• [DATASET EXTRACT]
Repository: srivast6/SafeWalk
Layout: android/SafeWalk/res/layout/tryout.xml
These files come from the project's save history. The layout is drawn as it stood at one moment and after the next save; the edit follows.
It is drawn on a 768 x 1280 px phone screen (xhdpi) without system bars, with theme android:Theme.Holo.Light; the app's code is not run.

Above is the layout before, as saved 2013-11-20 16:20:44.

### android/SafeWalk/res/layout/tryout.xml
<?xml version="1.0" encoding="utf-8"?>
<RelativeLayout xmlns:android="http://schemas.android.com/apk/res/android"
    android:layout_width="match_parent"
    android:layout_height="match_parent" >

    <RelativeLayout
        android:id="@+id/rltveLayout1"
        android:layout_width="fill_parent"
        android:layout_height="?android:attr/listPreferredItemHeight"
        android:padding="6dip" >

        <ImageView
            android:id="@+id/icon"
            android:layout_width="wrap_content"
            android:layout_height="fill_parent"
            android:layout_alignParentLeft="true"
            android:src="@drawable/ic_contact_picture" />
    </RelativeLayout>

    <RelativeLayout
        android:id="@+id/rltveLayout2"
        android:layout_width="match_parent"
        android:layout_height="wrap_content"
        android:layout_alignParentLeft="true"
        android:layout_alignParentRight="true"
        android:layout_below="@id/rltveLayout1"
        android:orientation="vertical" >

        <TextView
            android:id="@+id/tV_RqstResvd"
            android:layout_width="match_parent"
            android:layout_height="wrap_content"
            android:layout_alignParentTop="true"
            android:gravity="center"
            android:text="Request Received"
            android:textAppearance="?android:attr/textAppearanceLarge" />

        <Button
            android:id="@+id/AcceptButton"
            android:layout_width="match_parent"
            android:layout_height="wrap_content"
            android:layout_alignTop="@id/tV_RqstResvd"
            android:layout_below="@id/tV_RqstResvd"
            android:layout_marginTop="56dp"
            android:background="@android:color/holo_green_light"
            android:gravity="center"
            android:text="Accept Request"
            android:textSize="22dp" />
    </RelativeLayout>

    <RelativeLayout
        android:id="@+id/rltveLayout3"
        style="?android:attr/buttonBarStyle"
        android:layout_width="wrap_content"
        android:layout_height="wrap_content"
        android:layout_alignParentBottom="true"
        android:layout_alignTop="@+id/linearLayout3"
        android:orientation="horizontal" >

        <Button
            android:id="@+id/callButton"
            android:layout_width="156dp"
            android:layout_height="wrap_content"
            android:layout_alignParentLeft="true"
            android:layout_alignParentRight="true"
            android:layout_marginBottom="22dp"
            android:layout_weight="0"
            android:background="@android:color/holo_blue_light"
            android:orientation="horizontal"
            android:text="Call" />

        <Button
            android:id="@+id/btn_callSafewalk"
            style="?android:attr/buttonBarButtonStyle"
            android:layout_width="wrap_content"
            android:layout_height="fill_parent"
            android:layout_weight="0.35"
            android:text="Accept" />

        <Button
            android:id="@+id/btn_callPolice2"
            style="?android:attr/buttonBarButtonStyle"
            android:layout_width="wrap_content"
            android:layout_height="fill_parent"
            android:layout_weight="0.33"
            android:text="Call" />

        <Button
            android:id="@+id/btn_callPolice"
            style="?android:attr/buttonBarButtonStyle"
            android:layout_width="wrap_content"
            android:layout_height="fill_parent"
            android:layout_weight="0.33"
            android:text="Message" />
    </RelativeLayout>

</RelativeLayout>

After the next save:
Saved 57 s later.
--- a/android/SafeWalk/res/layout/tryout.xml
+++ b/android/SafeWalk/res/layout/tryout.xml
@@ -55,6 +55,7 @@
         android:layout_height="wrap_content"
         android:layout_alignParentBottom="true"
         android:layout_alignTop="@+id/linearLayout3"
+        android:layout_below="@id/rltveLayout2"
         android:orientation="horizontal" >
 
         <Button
* * *
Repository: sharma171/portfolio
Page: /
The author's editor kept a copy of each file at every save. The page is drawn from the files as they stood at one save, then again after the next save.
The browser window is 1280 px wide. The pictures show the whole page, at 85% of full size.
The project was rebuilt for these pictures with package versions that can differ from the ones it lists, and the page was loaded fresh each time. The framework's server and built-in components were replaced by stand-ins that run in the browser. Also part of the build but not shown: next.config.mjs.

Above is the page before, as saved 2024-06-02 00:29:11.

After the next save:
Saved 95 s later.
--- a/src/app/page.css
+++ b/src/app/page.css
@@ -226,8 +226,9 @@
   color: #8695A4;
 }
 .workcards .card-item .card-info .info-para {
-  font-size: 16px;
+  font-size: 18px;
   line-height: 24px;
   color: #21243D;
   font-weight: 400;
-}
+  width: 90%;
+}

• [PROBLEM TO WORK ON]
For this exercise, copy every line of the data that holds "color".

• [RESULT BELOW]
            android:background="@android:color/holo_green_light"
            android:background="@android:color/holo_blue_light"
   color: #8695A4;
   color: #21243D;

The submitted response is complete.